**WHAT THE EXERCISE ASKS:**
Look through the entries for the string "RECORD" and copy every line where it shows up.

**DATA SUPPLIED:**
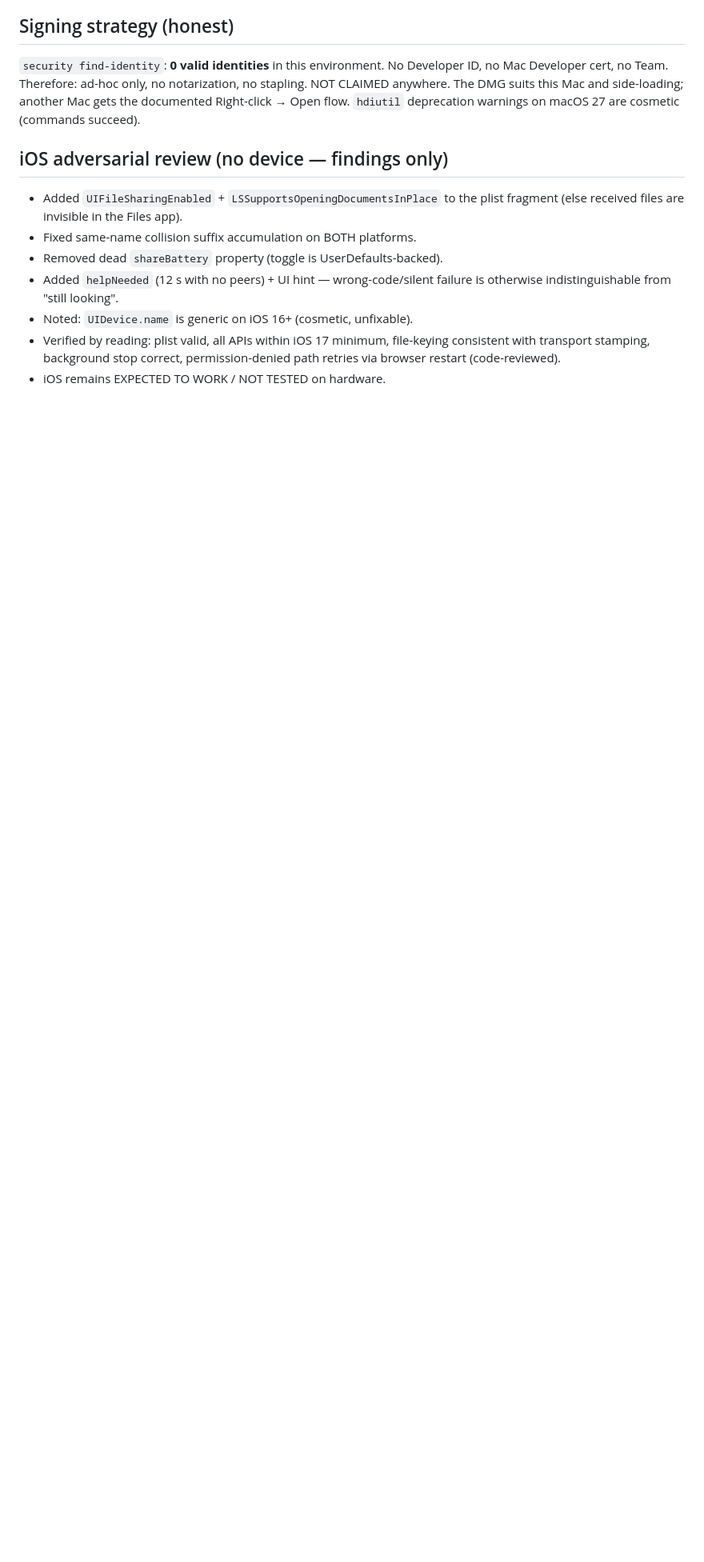
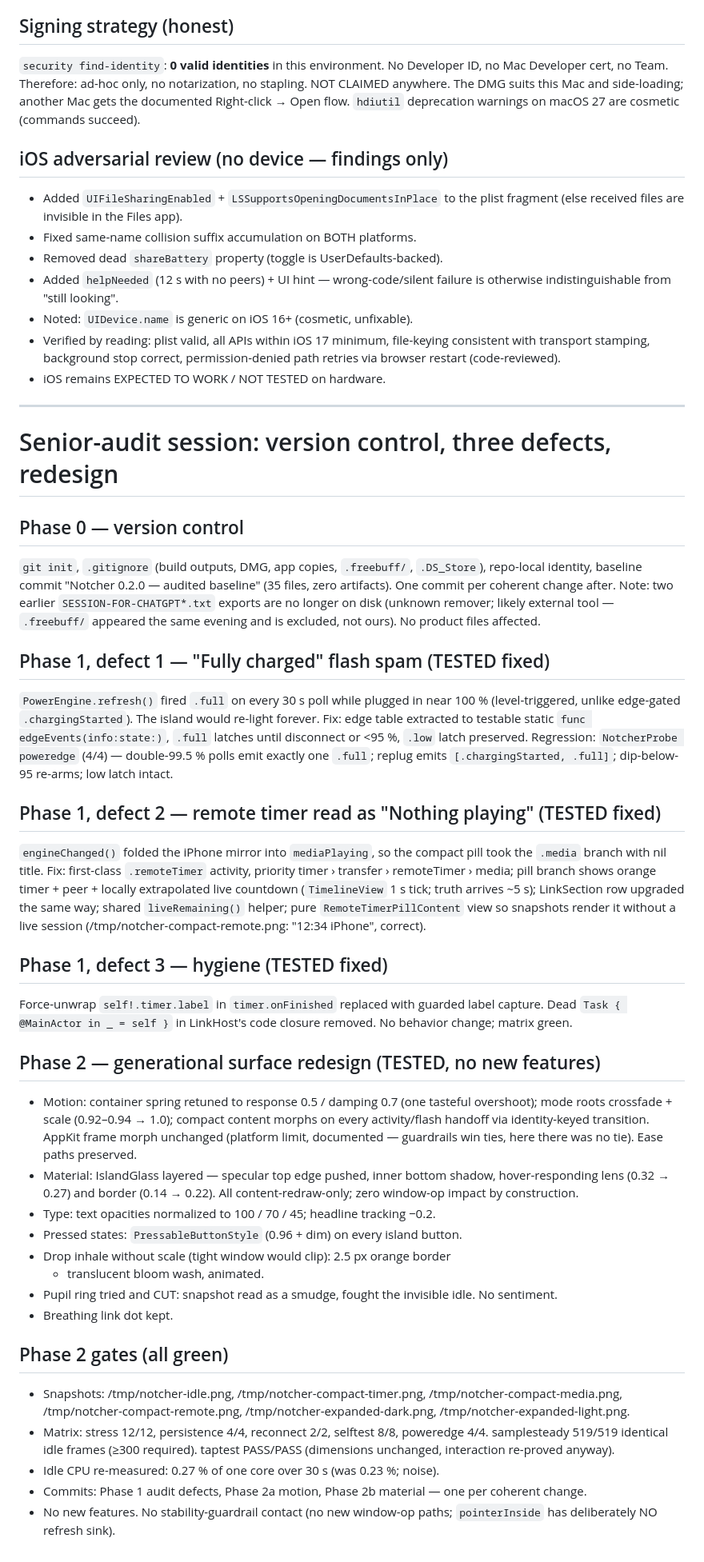
Before and after one commit to gonisulaimann/Notcher, a Markdown page: docs/RECORD.md, the part around the change. Shown at 80% size. GitHub-like rendering; blank space fills up the shorter version.

Commit message:
RECORD: senior-audit session entries

```diff
--- a/docs/RECORD.md
+++ b/docs/RECORD.md
@@ -324,7 +324,6 @@ side-loading; another Mac gets the documented Right-click → Open flow.
 `hdiutil` deprecation warnings on macOS 27 are cosmetic (commands succeed).
 
 ## iOS adversarial review (no device — findings only)
-
 - Added `UIFileSharingEnabled` + `LSSupportsOpeningDocumentsInPlace` to the
   plist fragment (else received files are invisible in the Files app).
 - Fixed same-name collision suffix accumulation on BOTH platforms.
@@ -336,3 +335,75 @@ side-loading; another Mac gets the documented Right-click → Open flow.
   file-keying consistent with transport stamping, background stop correct,
   permission-denied path retries via browser restart (code-reviewed).
 - iOS remains EXPECTED TO WORK / NOT TESTED on hardware.
+
+---
+
+# Senior-audit session: version control, three defects, redesign
+
+## Phase 0 — version control
+
+`git init`, `.gitignore` (build outputs, DMG, app copies, `.freebuff/`,
+`.DS_Store`), repo-local identity, baseline commit "Notcher 0.2.0 — audited
+baseline" (35 files, zero artifacts). One commit per coherent change after.
+Note: two earlier `SESSION-FOR-CHATGPT*.txt` exports are no longer on disk
+(unknown remover; likely external tool — `.freebuff/` appeared the same
+evening and is excluded, not ours). No product files affected.
+
+## Phase 1, defect 1 — "Fully charged" flash spam (TESTED fixed)
+
+`PowerEngine.refresh()` fired `.full` on every 30 s poll while plugged in
+near 100 % (level-triggered, unlike edge-gated `.chargingStarted`). The
+island would re-light forever. Fix: edge table extracted to testable static
+`func edgeEvents(info:state:)`, `.full` latches until disconnect or <95 %,
+`.low` latch preserved. Regression: `NotcherProbe poweredge` (4/4) —
+double-99.5 % polls emit exactly one `.full`; replug emits
+`[.chargingStarted, .full]`; dip-below-95 re-arms; low latch intact.
+
+## Phase 1, defect 2 — remote timer read as "Nothing playing" (TESTED fixed)
+
+`engineChanged()` folded the iPhone mirror into `mediaPlaying`, so the
+compact pill took the `.media` branch with nil title. Fix: first-class
+`.remoteTimer` activity, priority timer › transfer › remoteTimer › media;
+pill branch shows orange timer + peer + locally extrapolated live countdown
+(`TimelineView` 1 s tick; truth arrives ~5 s); LinkSection row upgraded the
+same way; shared `liveRemaining()` helper; pure `RemoteTimerPillContent`
+view so snapshots render it without a live session
+(/tmp/notcher-compact-remote.png: "12:34 iPhone", correct).
+
+## Phase 1, defect 3 — hygiene (TESTED fixed)
+
+Force-unwrap `self!.timer.label` in `timer.onFinished` replaced with guarded
+label capture. Dead `Task { @MainActor in _ = self }` in LinkHost's code
+closure removed. No behavior change; matrix green.
+
+## Phase 2 — generational surface redesign (TESTED, no new features)
+
+- Motion: container spring retuned to response 0.5 / damping 0.7 (one
+  tasteful overshoot); mode roots crossfade + scale (0.92–0.94 → 1.0);
+  compact content morphs on every activity/flash handoff via identity-keyed
+  transition. AppKit frame morph unchanged (platform limit, documented —
+  guardrails win ties, here there was no tie). Ease paths preserved.
+- Material: IslandGlass layered — specular top edge pushed, inner bottom
+  shadow, hover-responding lens (0.32 → 0.27) and border (0.14 → 0.22).
+  All content-redraw-only; zero window-op impact by construction.
+- Type: text opacities normalized to 100 / 70 / 45; headline tracking −0.2.
+- Pressed states: `PressableButtonStyle` (0.96 + dim) on every island button.
+- Drop inhale without scale (tight window would clip): 2.5 px orange border
+  + translucent bloom wash, animated.
+- Pupil ring tried and CUT: snapshot read as a smudge, fought the invisible
+  idle. No sentiment.
+- Breathing link dot kept.
+
+## Phase 2 gates (all green)
+
+- Snapshots: /tmp/notcher-idle.png, /tmp/notcher-compact-timer.png,
+  /tmp/notcher-compact-media.png, /tmp/notcher-compact-remote.png,
+  /tmp/notcher-expanded-dark.png, /tmp/notcher-expanded-light.png.
+- Matrix: stress 12/12, persistence 4/4, reconnect 2/2, selftest 8/8,
+  poweredge 4/4. samplesteady 519/519 identical idle frames (≥300 required).
+  taptest PASS/PASS (dimensions unchanged, interaction re-proved anyway).
+- Idle CPU re-measured: 0.27 % of one core over 30 s (was 0.23 %; noise).
+- Commits: Phase 1 audit defects, Phase 2a motion, Phase 2b material —
+  one per coherent change.
+- No new features. No stability-guardrail contact (no new window-op paths;
+  `pointerInside` has deliberately NO refresh sink).
```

**ANSWER TO THIS EXERCISE:**
Before and after one commit to gonisulaimann/Notcher, a Markdown page: docs/RECORD.md, the part around the change. Shown at 80% size. GitHub-like rendering; blank space fills up the shorter version.
RECORD: senior-audit session entries
--- a/docs/RECORD.md
+++ b/docs/RECORD.md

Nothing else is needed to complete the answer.